Structured diff data:
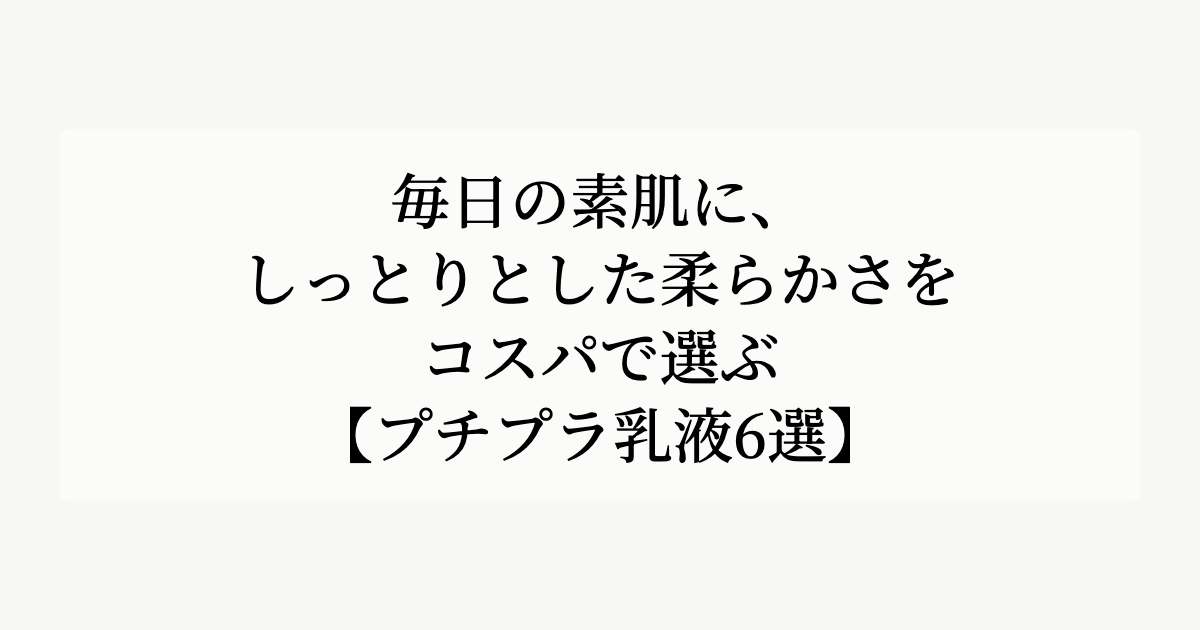
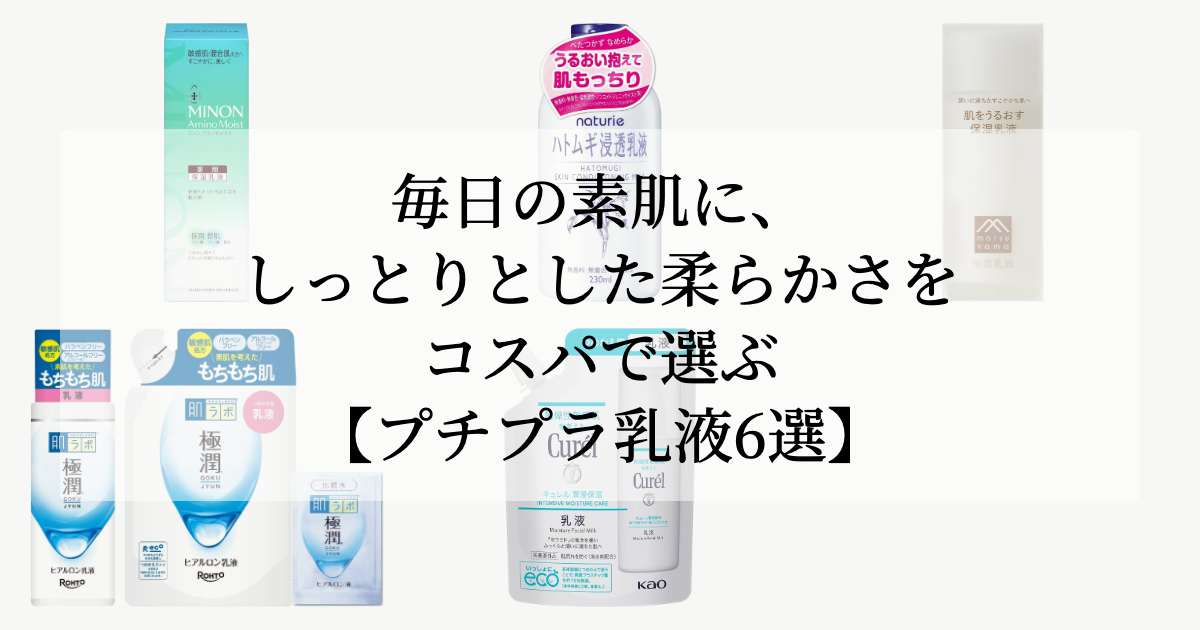
fix: embed product images in eyecatches and resolve category search duplicate bug

diff --git a/public/eyecatch/20260728-emulsion.html b/public/eyecatch/20260728-emulsion.html
@@ -9,11 +9,11 @@ body { font-family: 'Noto Serif JP', serif; display: flex; align-items: center; 
 .to { position: absolute; inset: 0; display: flex; align-items: center; justify-content: center; z-index: 100; pointer-events: none; }
 .ti { font-size: 60px; font-weight: 500; color: #000; line-height: 1.3; text-align: center; width: auto; max-width: 90%; padding: 30px 45px; background-color: rgba(255, 255, 255, 0.5); border-radius: 8px; word-break: keep-all; }
 </style></head><body>
-<div class="g"><div class="pw"></div>
-<div class="pw"></div>
-<div class="pw"></div>
-<div class="pw"></div>
-<div class="pw"></div>
+<div class="g"><div class="pw"><img src="https://m.media-amazon.com/images/I/719IMlW0bOL._AC_SL1500_.jpg" class="pi" alt="" loading="eager" /></div>
+<div class="pw"><img src="https://m.media-amazon.com/images/I/61dtJU6jiXL._AC_SL1500_.jpg" class="pi" alt="" loading="eager" /></div>
+<div class="pw"><img src="https://m.media-amazon.com/images/I/41Z+9qvc0lL._AC_SL1500_.jpg" class="pi" alt="" loading="eager" /></div>
+<div class="pw"><img src="https://m.media-amazon.com/images/I/71J2FxdWi1L._AC_SL1500_.jpg" class="pi" alt="" loading="eager" /></div>
+<div class="pw"><img src="https://m.media-amazon.com/images/I/711lukRw6WL._AC_SL1500_.jpg" class="pi" alt="" loading="eager" /></div>
 <div class="pw"></div>
 </div>
 <div class="to"><h1 class="ti">毎日の素肌に、しっとりとした柔らかさを<br />コスパで選ぶ<br />【プチプラ乳液6選】</h1></div>

diff --git a/public/eyecatch/20260728-emulsion-pin.html b/public/eyecatch/20260728-emulsion-pin.html
@@ -114,10 +114,10 @@ body {
     <h1 class="title">毎日の素肌に、しっとりとした柔らかさを<br />コスパで選ぶ<br />【プチプラ乳液6選】</h1>
   </div>
   <div class="images-grid">
-    <div class="img-wrapper" style="box-shadow: none; background: transparent;"></div>
-<div class="img-wrapper" style="box-shadow: none; background: transparent;"></div>
-<div class="img-wrapper" style="box-shadow: none; background: transparent;"></div>
-<div class="img-wrapper" style="box-shadow: none; background: transparent;"></div>
+    <div class="img-wrapper"><img src="https://m.media-amazon.com/images/I/719IMlW0bOL._AC_SL1500_.jpg" alt="" loading="eager" /></div>
+<div class="img-wrapper"><img src="https://m.media-amazon.com/images/I/61dtJU6jiXL._AC_SL1500_.jpg" alt="" loading="eager" /></div>
+<div class="img-wrapper"><img src="https://m.media-amazon.com/images/I/41Z+9qvc0lL._AC_SL1500_.jpg" alt="" loading="eager" /></div>
+<div class="img-wrapper"><img src="https://m.media-amazon.com/images/I/71J2FxdWi1L._AC_SL1500_.jpg" alt="" loading="eager" /></div>
 
   </div>
   <div class="footer">

diff --git a/scripts/publish_article.py b/scripts/publish_article.py
@@ -946,10 +946,10 @@ def run_publish(article_title: str, category: str = None, slug: str = None, publ
     
     image_urls = []
     for p in data.get("products", []):
-        p_name_clean = re.sub(r'[\s\u3000]', '', p['name']).lower()
+        p_clean = clean_brand_and_noise(p['name'])
         for x in products:
-            x_name_clean = re.sub(r'[\s\u3000]', '', x['name']).lower()
-            if x_name_clean in p_name_clean or p_name_clean in x_name_clean:
+            x_clean = clean_brand_and_noise(x['name'])
+            if p_clean in x_clean or x_clean in p_clean or (len(p_clean) >= 4 and p_clean[:4] in x_clean) or (len(x_clean) >= 4 and x_clean[:4] in p_clean):
                 if x.get('image_url'):
                     image_urls.append(x['image_url'])
                 break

PROBLEM: Each record above goes into the copy word for word; the pictures do not.

EXERCISE RESULT:
fix: embed product images in eyecatches and resolve category search duplicate bug

diff --git a/public/eyecatch/20260728-emulsion.html b/public/eyecatch/20260728-emulsion.html
@@ -9,11 +9,11 @@ body { font-family: 'Noto Serif JP', serif; display: flex; align-items: center; 
 .to { position: absolute; inset: 0; display: flex; align-items: center; justify-content: center; z-index: 100; pointer-events: none; }
 .ti { font-size: 60px; font-weight: 500; color: #000; line-height: 1.3; text-align: center; width: auto; max-width: 90%; padding: 30px 45px; background-color: rgba(255, 255, 255, 0.5); border-radius: 8px; word-break: keep-all; }
 </style></head><body>
-<div class="g"><div class="pw"></div>
-<div class="pw"></div>
-<div class="pw"></div>
-<div class="pw"></div>
-<div class="pw"></div>
+<div class="g"><div class="pw"><img src="https://m.media-amazon.com/images/I/719IMlW0bOL._AC_SL1500_.jpg" class="pi" alt="" loading="eager" /></div>
+<div class="pw"><img src="https://m.media-amazon.com/images/I/61dtJU6jiXL._AC_SL1500_.jpg" class="pi" alt="" loading="eager" /></div>
+<div class="pw"><img src="https://m.media-amazon.com/images/I/41Z+9qvc0lL._AC_SL1500_.jpg" class="pi" alt="" loading="eager" /></div>
+<div class="pw"><img src="https://m.media-amazon.com/images/I/71J2FxdWi1L._AC_SL1500_.jpg" class="pi" alt="" loading="eager" /></div>
+<div class="pw"><img src="https://m.media-amazon.com/images/I/711lukRw6WL._AC_SL1500_.jpg" class="pi" alt="" loading="eager" /></div>
 <div class="pw"></div>
 </div>
 <div class="to"><h1 class="ti">毎日の素肌に、しっとりとした柔らかさを<br />コスパで選ぶ<br />【プチプラ乳液6選】</h1></div>

diff --git a/public/eyecatch/20260728-emulsion-pin.html b/public/eyecatch/20260728-emulsion-pin.html
@@ -114,10 +114,10 @@ body {
     <h1 class="title">毎日の素肌に、しっとりとした柔らかさを<br />コスパで選ぶ<br />【プチプラ乳液6選】</h1>
   </div>
   <div class="images-grid">
-    <div class="img-wrapper" style="box-shadow: none; background: transparent;"></div>
-<div class="img-wrapper" style="box-shadow: none; background: transparent;"></div>
-<div class="img-wrapper" style="box-shadow: none; background: transparent;"></div>
-<div class="img-wrapper" style="box-shadow: none; background: transparent;"></div>
+    <div class="img-wrapper"><img src="https://m.media-amazon.com/images/I/719IMlW0bOL._AC_SL1500_.jpg" alt="" loading="eager" /></div>
+<div class="img-wrapper"><img src="https://m.media-amazon.com/images/I/61dtJU6jiXL._AC_SL1500_.jpg" alt="" loading="eager" /></div>
+<div class="img-wrapper"><img src="https://m.media-amazon.com/images/I/41Z+9qvc0lL._AC_SL1500_.jpg" alt="" loading="eager" /></div>
+<div class="img-wrapper"><img src="https://m.media-amazon.com/images/I/71J2FxdWi1L._AC_SL1500_.jpg" alt="" loading="eager" /></div>
 
   </div>
   <div class="footer">

diff --git a/scripts/publish_article.py b/scripts/publish_article.py
@@ -946,10 +946,10 @@ def run_publish(article_title: str, category: str = None, slug: str = None, publ
     
     image_urls = []
     for p in data.get("products", []):
-        p_name_clean = re.sub(r'[\s\u3000]', '', p['name']).lower()
+        p_clean = clean_brand_and_noise(p['name'])
         for x in products:
-            x_name_clean = re.sub(r'[\s\u3000]', '', x['name']).lower()
-            if x_name_clean in p_name_clean or p_name_clean in x_name_clean:
+            x_clean = clean_brand_and_noise(x['name'])
+            if p_clean in x_clean or x_clean in p_clean or (len(p_clean) >= 4 and p_clean[:4] in x_clean) or (len(x_clean) >= 4 and x_clean[:4] in p_clean):
                 if x.get('image_url'):
                     image_urls.append(x['image_url'])
                 break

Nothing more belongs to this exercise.